Personal Branding for Professionals – how your appearance matters

Personal Branding and Professional Brands are often discussed together as if they are opposites, which is ironic because for most professionals your professional brand is very much a personal brand.

Professionals primarily deliver their clients value by their services (rather than products) and these services are usually tailored to the individual, and thus personal in nature. As a result professionals tend to develop strong relationships with their clients, and their clients in turn bond to “their” provider.

This means that to a great extent your professional brand is your personal brand.

But it gets more interesting: clients of professionals generally have no way of knowing the quality of the services they are receiving from a technical perspective – they can’t assess how good a surgeon is with a scalpel for example, or how much research and knowledge a lawyer has contributed to a task.

So how do client’s assess the skill, quality and value of their professional service provider? They use Proxies.

Personal Appearance as a Proxy for Professional Service Quality

Proxy: a figure that can be used to represent the value of something in a calculation.
Every day we are faced with an overwhelming amount of information to process and interpret.
To process all of the information available to us would be impossible, so our brain uses rules of thumb and shortcuts to simplify the equation
So when faced with an unfamiliar situation, such as “Can I trust my doctor to help me with this health concern I have”, our brain uses shortcuts. As a patient, we don’t know what kind of skills, information and resources the doctor would need in order to solve our problem really well, so we turn to the things we do know.  For example, a 2013 into Patient and Family Perceptions of Medical staff in an Intensive Care Unit (Physician Attire in the Intensive Care Unit and Patient Family Perceptions of Physician Professional Characteristics ) showed that people ascribed positive personal attributes to physicians wearing “traditional” (Lab coats, scrub suits) attire.

In our study, a majority of respondents indicated that it was important for physicians to be neatly groomed, be professionally dressed, and wear visible name tags, but not necessarily a white coat. Despite these self-reported preferences, when patients’ families selected their preferred physician from a panel of photographs, respondents strongly favored physicians wearing traditional attire with the white coat. Traditional attire was associated with perceptions of knowledge, honesty, and providing best overall care.

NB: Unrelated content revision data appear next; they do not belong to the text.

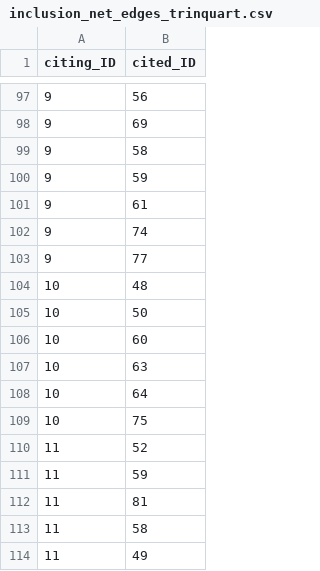
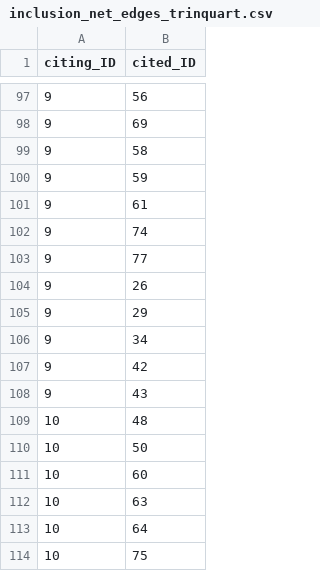
Before and after one commit to infoqualitylab/author_network_analysis, a CSV file: Salt/data/databank_deposit_version_2/inclusion_net_edges_trinquart.csv, drawn as a sheet; only a part is shown, gaps mark what is left out; the shorter side is filled out with more unchanged rows; the diff names each change by its address in the sheet, - before the commit and + after, or states it on an @@ line.

Commit message:
Update inclusion_net_edges_trinquart.csv

```diff
--- a/Salt/data/databank_deposit_version_2/inclusion_net_edges_trinquart.csv
+++ b/Salt/data/databank_deposit_version_2/inclusion_net_edges_trinquart.csv
+row 104: 9 | 26
+row 105: 9 | 29
+row 106: 9 | 34
+row 107: 9 | 42
+row 108: 9 | 43
```
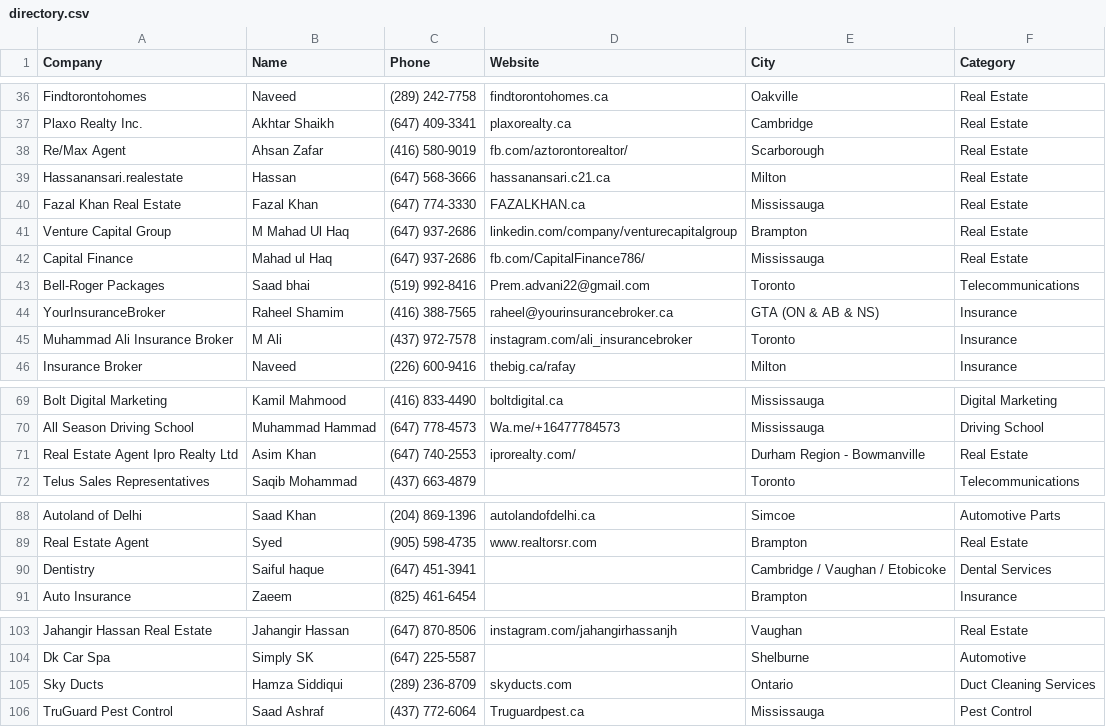
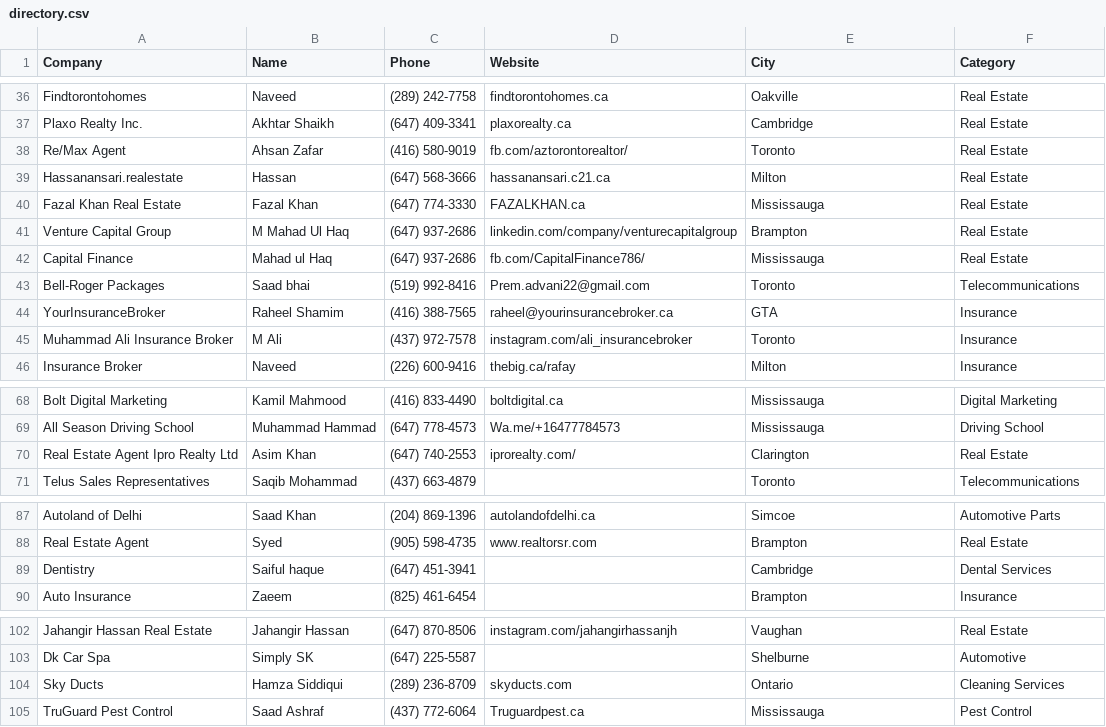
Before and after one commit to Brocode-Canada/yellowpages, a CSV file: directory.csv, drawn as a sheet; only a part is shown, gaps mark what is left out; the diff covers the shown part only.

```diff
--- a/directory.csv
+++ b/directory.csv
@@ -37,3 +37,3 @@ Findtorontohomes,Naveed,(289) 242-7758,findtorontohomes.ca,Oakville,Real Estate
 Plaxo Realty Inc.,Akhtar Shaikh,(647) 409-3341,plaxorealty.ca,Cambridge,Real Estate
-Re/Max Agent,Ahsan Zafar,(416) 580-9019,fb.com/aztorontorealtor/,Scarborough,Real Estate
+Re/Max Agent,Ahsan Zafar,(416) 580-9019,fb.com/aztorontorealtor/,Toronto,Real Estate
 Hassanansari.realestate,Hassan,(647) 568-3666,hassanansari.c21.ca,Milton,Real Estate
@@ -43,3 +43,3 @@ Capital Finance,Mahad ul Haq,(647) 937-2686,fb.com/CapitalFinance786/,Mississaug
 Bell-Roger Packages,Saad bhai,(519) 992-8416,Prem.advani22@gmail.com,Toronto,Telecommunications
-YourInsuranceBroker,Raheel Shamim,(416) 388-7565,raheel@yourinsurancebroker.ca,GTA (ON & AB & NS),Insurance
+YourInsuranceBroker,Raheel Shamim,(416) 388-7565,raheel@yourinsurancebroker.ca,GTA,Insurance
 Muhammad Ali Insurance Broker,M Ali,(437) 972-7578,instagram.com/ali_insurancebroker,Toronto,Insurance
@@ -70,3 +69,3 @@ Bolt Digital Marketing,Kamil Mahmood,(416) 833-4490,boltdigital.ca,Mississauga,D
 All Season Driving School,Muhammad Hammad,(647) 778-4573,Wa.me/+16477784573,Mississauga,Driving School
-Real Estate Agent Ipro Realty Ltd,Asim Khan,(647) 740-2553,iprorealty.com/,Durham Region - Bowmanville,Real Estate
+Real Estate Agent Ipro Realty Ltd,Asim Khan,(647) 740-2553,iprorealty.com/,Clarington,Real Estate
 Telus Sales Representatives,Saqib Mohammad,(437) 663-4879,,Toronto,Telecommunications
@@ -89,3 +88,3 @@ Autoland of Delhi,Saad Khan,(204) 869-1396,autolandofdelhi.ca,Simcoe,Automotive
 Real Estate Agent,Syed,(905) 598-4735,www.realtorsr.com,Brampton,Real Estate
-Dentistry,Saiful haque,(647) 451-3941,,Cambridge / Vaughan / Etobicoke,Dental Services
+Dentistry,Saiful haque,(647) 451-3941,,Cambridge,Dental Services
 Auto Insurance,Zaeem,(825) 461-6454,,Brampton,Insurance
@@ -104,3 +103,3 @@ Jahangir Hassan Real Estate,Jahangir Hassan,(647) 870-8506,instagram.com/jahangi
 Dk Car Spa,Simply SK,(647) 225-5587,,Shelburne,Automotive
-Sky Ducts,Hamza Siddiqui,(289) 236-8709,skyducts.com,Ontario,Duct Cleaning Services
+Sky Ducts,Hamza Siddiqui,(289) 236-8709,skyducts.com,Ontario,Cleaning Services
 TruGuard Pest Control,Saad Ashraf,(437) 772-6064,Truguardpest.ca,Mississauga,Pest Control
```
Also changed, not shown: 6 added rows, 4 removed rows and 17 edited cells elsewhere in this file.
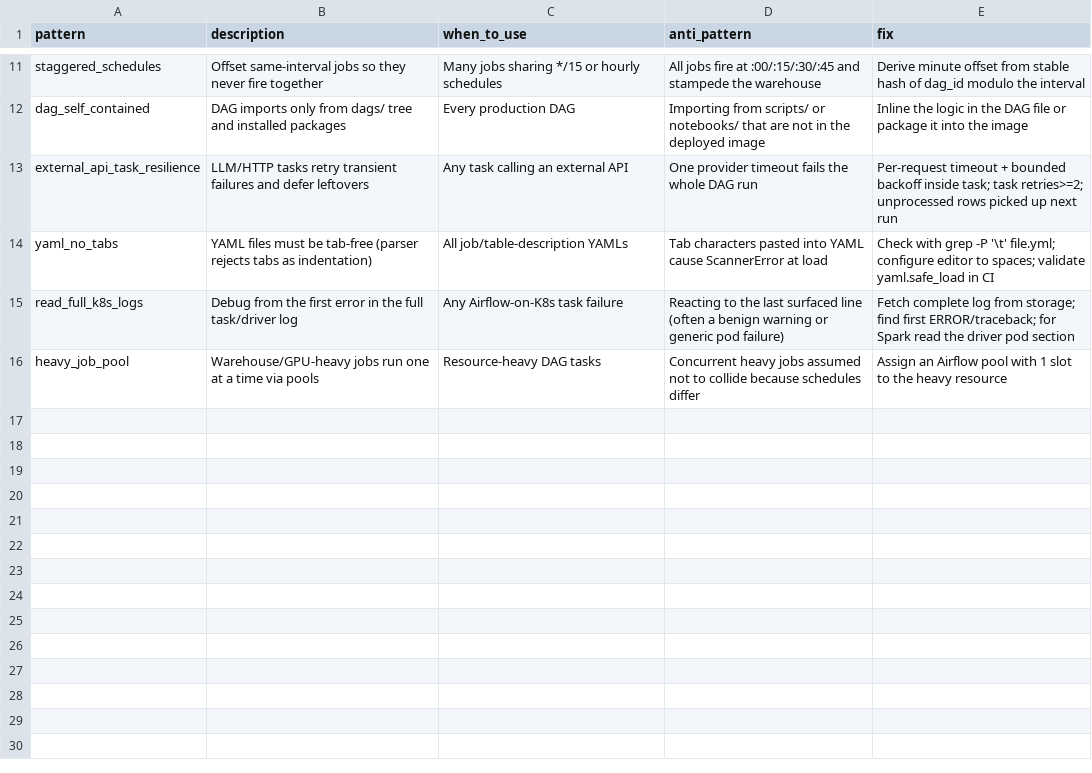
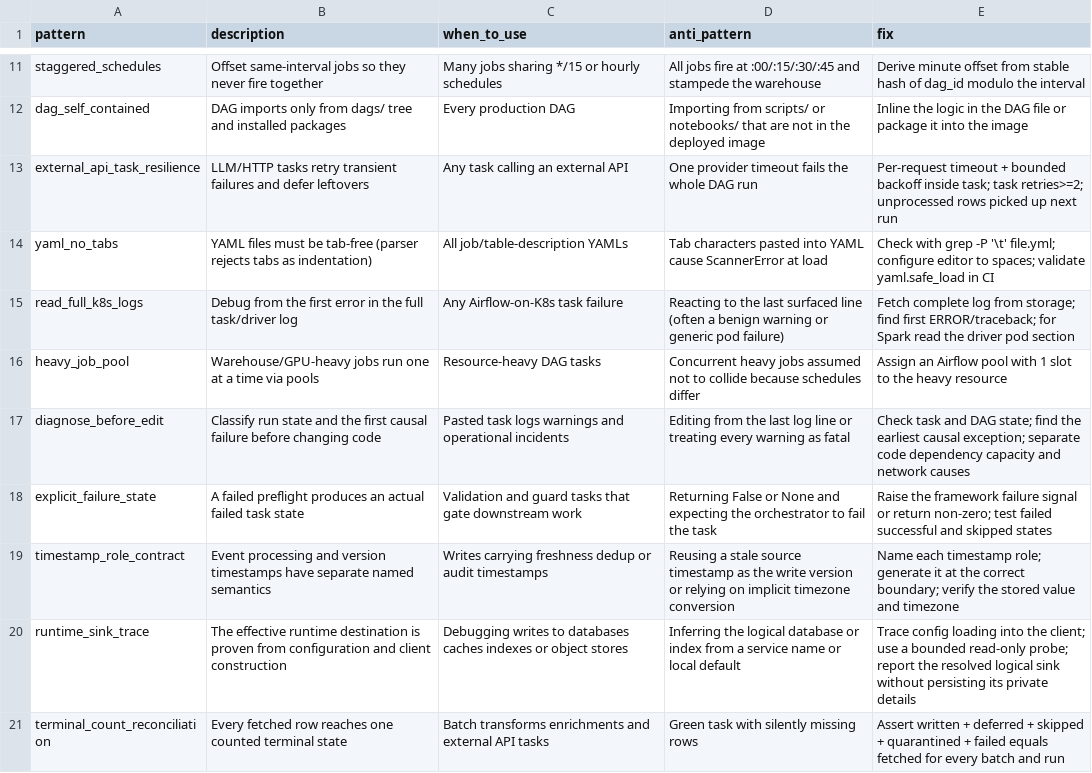
Before and after one commit to DamonRabie/agents_library, a CSV file: skills/data-pipelines/data/dag-patterns.csv, drawn as a sheet; only a part is shown, gaps mark what is left out; the diff names each change by its address in the sheet, - before the commit and + after, or states it on an @@ line.

Commit message:
Refine agent workflow guidance (#4)
Improves reusable guidance for diagnostics, evaluation, state handling,
runtime proof, and operational checks.

```diff
--- a/skills/data-pipelines/data/dag-patterns.csv
+++ b/skills/data-pipelines/data/dag-patterns.csv
+row 17: diagnose_before_edit | Classify run state and the first causal failure before changing code | Pasted task logs warnings and operational incidents | Editing from the last log line or treating every warning as fatal | Check task and DAG state; find the earliest causal exception; separate code dependency capacity and network causes
+row 18: explicit_failure_state | A failed preflight produces an actual failed task state | Validation and guard tasks that gate downstream work | Returning False or None and expecting the orchestrator to fail the task | Raise the framework failure signal or return non-zero; test failed successful and skipped states
+row 19: timestamp_role_contract | Event processing and version timestamps have separate named semantics | Writes carrying freshness dedup or audit timestamps | Reusing a stale source timestamp as the write version or relying on implicit timezone conversion | Name each timestamp role; generate it at the correct boundary; verify the stored value and timezone
+row 20: runtime_sink_trace | The effective runtime destination is proven from configuration and client construction | Debugging writes to databases caches indexes or object stores | Inferring the logical database or index from a service name or local default | Trace config loading into the client; use a bounded read-only probe; report the resolved logical sink without persisting its private details
+row 21: terminal_count_reconciliation | Every fetched row reaches one counted terminal state | Batch transforms enrichments and external API tasks | Green task with silently missing rows | Assert written + deferred + skipped + quarantined + failed equals fetched for every batch and run
```
Also changed, not shown: skills/agent-ready/data/repo-checklist.csv, skills/llm-pipelines/data/pipeline-bugs.csv, 19 other files.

Physicians wearing scrubs were a second choice among participants and were perceived to be caring and competent to perform a lifesaving procedure.

Clearly, a doctor’s skill level doesn’t change the moment they put a lab coat on, or when change into jeans and a T-shirt, but in the absence of other ways to assess qualities like skill, caring and honesty people fall back to those things we can all assess: Are they dressed as I expect, are they smiling, do they remember my name.

While there has been a lot of research done on this topic in medical and legal settings, these principles generalise to almost all areas of life.

Our brains are constantly looking for social cues that tell us who people are, why they matter and how they relate to us. Robert Cialdini’s landmark book Influence: The Psychology of Persuasion, points out that people are strongly influenced by perceived authority, to the point where they will be more likely to follow a request by an individual wearing a uniform (almost any uniform will have an impact, even if not giving authority in that specific situation) or a suit.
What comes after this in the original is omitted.